Each week, Lizzy Goodman guides you through the dirty streets of rock and roll.
There’s this scene in Martin Scorsese’s 2005 documentary on Bob Dylan No Direction Home in which singer-songwriter Bob Neuwirth is describing the standard ’60s hipsters used to rate a new artist. The question they asked wasn’t who produced the single or was that song in Girls last week. It was: “Does he have something to say?” I’m not going to be all get-off-my-lawn about this — I roll my eyes at those nostalgia junkies who think everything was fundamentally better before we were all born. But I do find it interesting how completely the paradigm has shifted from a youth culture that demands its artists be politically and culturally outspoken to one that discourages it.
No question, artists are still activists everywhere but on record, playing benefit shows, donating songs to charity CDs, and, during presidential election season, stumping for their candidate of choice. But when was the last time you heard a genuinely outraged, politically opinionated popular song? For the most part, that’s a good thing. Deliberately politicized music can easily feel condescending or at least naïve. But just as we’ve come to see “intellectual” and “elite” as put downs, reflective of an inherent holier-than-thou smugness, there’s now this sense that writing straight-up protest songs is tacky, reflective of an inflated sense of self and how much your opinions matter.
Omaha bred punk rockers Desaparacidos — and their ringleader, Conor Oberst — are an exception to all that.
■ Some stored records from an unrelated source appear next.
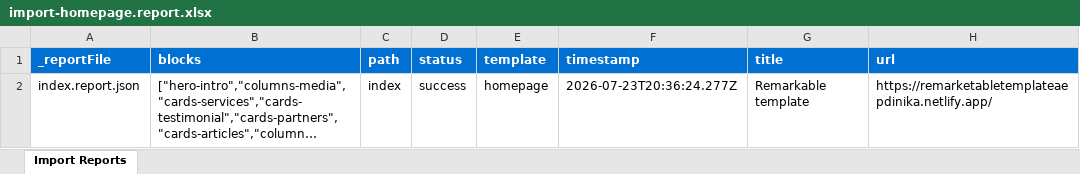
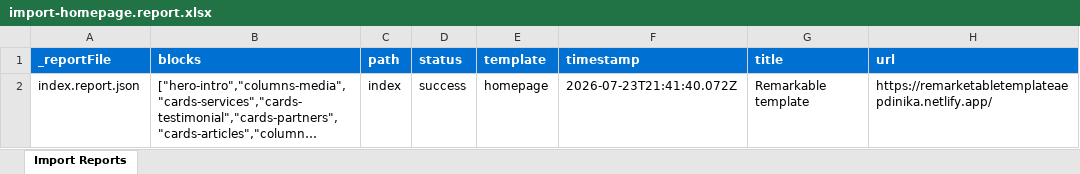
Before and after one commit to Dinika03/dinika-aem-eds-martech-test, an Excel workbook: tools/importer/reports/import-homepage.report.xlsx, sheet Import Reports, drawn as a sheet; long unchanged cells end in …; values as stored, in another font and other column widths than the file's, no borders; the diff names each change by its address in the sheet, - before the commit and + after, or states it on an @@ line.

Commit message:
Update importer
Automated migration updates generated by Experience Modernization Agent.

Changed files (4):
- tools/importer/import-homepage.bundle.js
- tools/importer/import-homepage.js
- tools/importer/reports/import-homepage.report.xlsx
- tools/importer/reports/index.report.json

```diff
--- a/tools/importer/reports/import-homepage.report.xlsx (sheet Import Reports)
+++ b/tools/importer/reports/import-homepage.report.xlsx (sheet Import Reports)
-F2 (timestamp): 2026-07-23T20:36:24.277Z
+F2 (timestamp): 2026-07-23T21:41:40.072Z
```
Also changed, not shown: 3 other files.
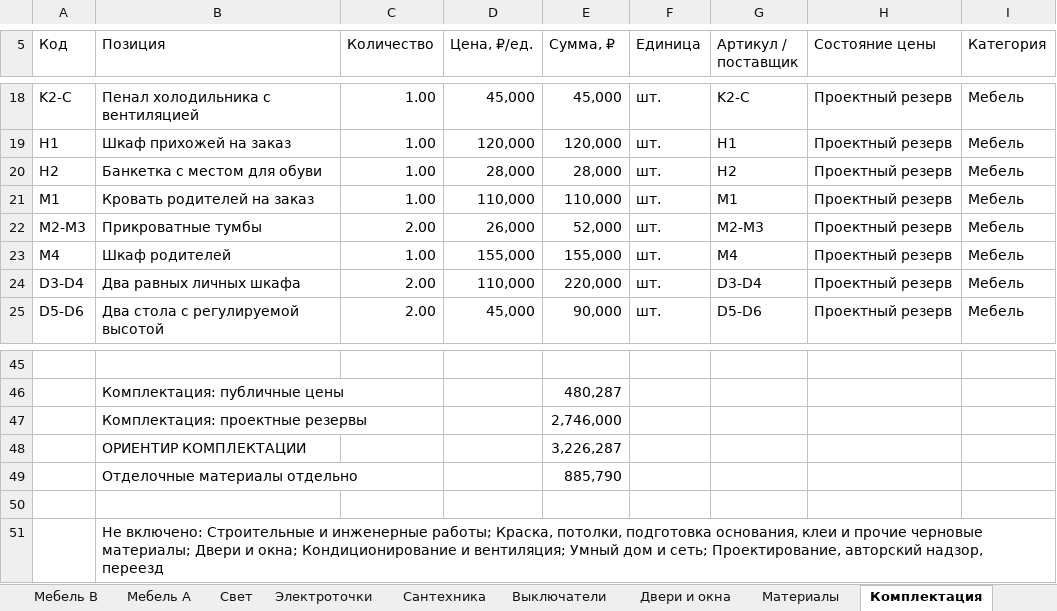
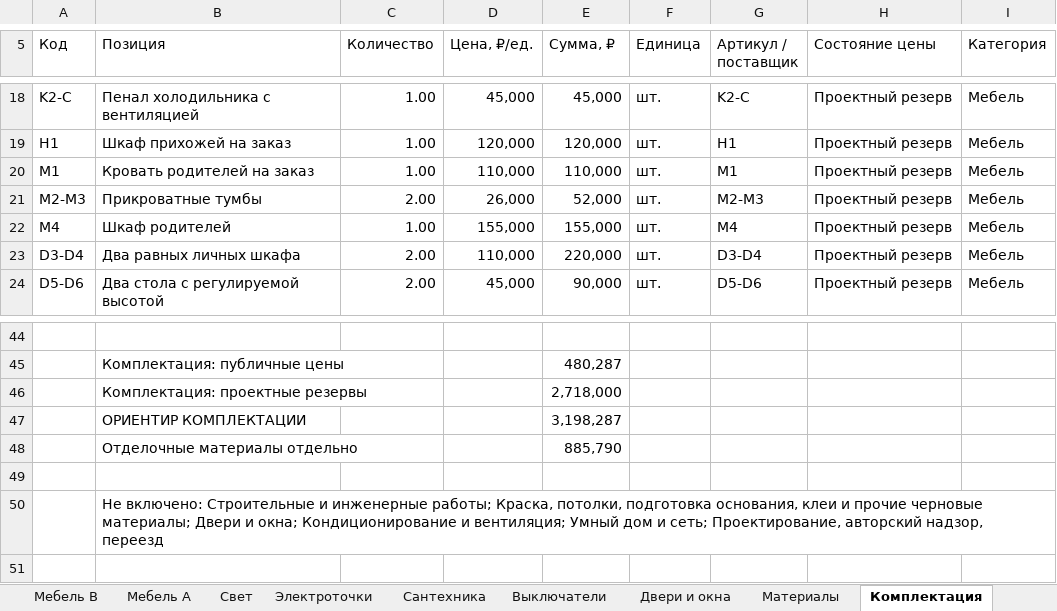
Before and after one commit to arammuradian01-cloud/sobytie-apartment-studio, an Excel workbook: public/project/SOBYTIE_P04_SCHEDULES.xlsx, sheet Комплектация, drawn as a sheet; only a part is shown, gaps mark what is left out; values as stored, in another font and other column widths than the file's, no cell formats; removed rows and columns are numbered as before the commit, all else as after; the diff names each change by its address in the sheet, - before the commit and + after, or states it on an @@ line.

```diff
--- a/public/project/SOBYTIE_P04_SCHEDULES.xlsx (sheet Комплектация)
+++ b/public/project/SOBYTIE_P04_SCHEDULES.xlsx (sheet Комплектация)
-row 20: H2 | Банкетка с местом для обуви | 1.00 | 28,000 | 28,000 | шт. | H2 | Проектный резерв | Мебель
-E46 (Сумма, ₽): 2,746,000
+E46 (Сумма, ₽): 2,718,000
-E47 (Сумма, ₽): 3,226,287
+E47 (Сумма, ₽): 3,198,287
```
Also changed, not shown: sheet Свет, sheet Электроточки, sheet Мебель A, sheet Проходы P04, sheet Подбор, sheet Мебель B, 1 more sheet, cell formats, formulas that keep their value, 34 other files.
Formed in the early 2000s they put out their first and only record Read Music, Speak Spanish the winter after 9/11. It wasn’t great timing for an album that condemned drone strikes (“The Happiest Place on Earth”) and presciently warned of the deceptive joy of low-interest home ownership (“Hole in One”). They toured for a bit, disbanded, and moved on to other projects. But in 2010 the guys found themselves back at band practice in a basement in Omaha. They played a show and “it felt so natural and more fun than it ever did,” recalled guitarist Denver Dalley. “So that really pushed us to actually be a band again.”
It turns out that in the near decade they’ve been silent, kids who would have been in middle school when the towers fell were stumbling upon this lone record by this mysteriously named band and connecting to its anti-corporate message and sense of generational isolation. At a recent show at Webster Hall in New York, the crowd was filled with tightly wound, expectant dudes, the kind of faces you’d think you’d have seen at a Minor Threat show in 1982. “It’s truly inspiring when people tell us that they knew nothing of certain issues until they saw us play or started listening to us,” Dalley says. “It’s an honor to think that we inspired someone to research or even start a conversation.”
Considering the fact that our government has (once again) been brought to a standstill by fractious bickering I wouldn’t have tolerated from the seven-year-old boys I used to teach second grade to, it would be easy to yammer on about how timely Desaparecidos return is. And that is what I was thinking during most of the show, as Oberst screamed lines like, “Opportunity, no it don’t exist/ It’s the opiate of the populace/We need some harder shit now.” But after an ecstatically sweaty set, the band came back for an encore (“Spanish Bombs,” by the Clash) after which Oberst hurled himself into the crowd. “The most important thing is playing together to have fun,” Dalley told me later. “To do this because we want to, not because we are expected to.” As Oberst’s body was passed along the bed of outstretched arms it occurred to me that every rock show, every moment of defiant, aggressive joy, is an act of protest against an increasingly corporatized, monetized, and anesthetized world. Still, it’s good to have them back.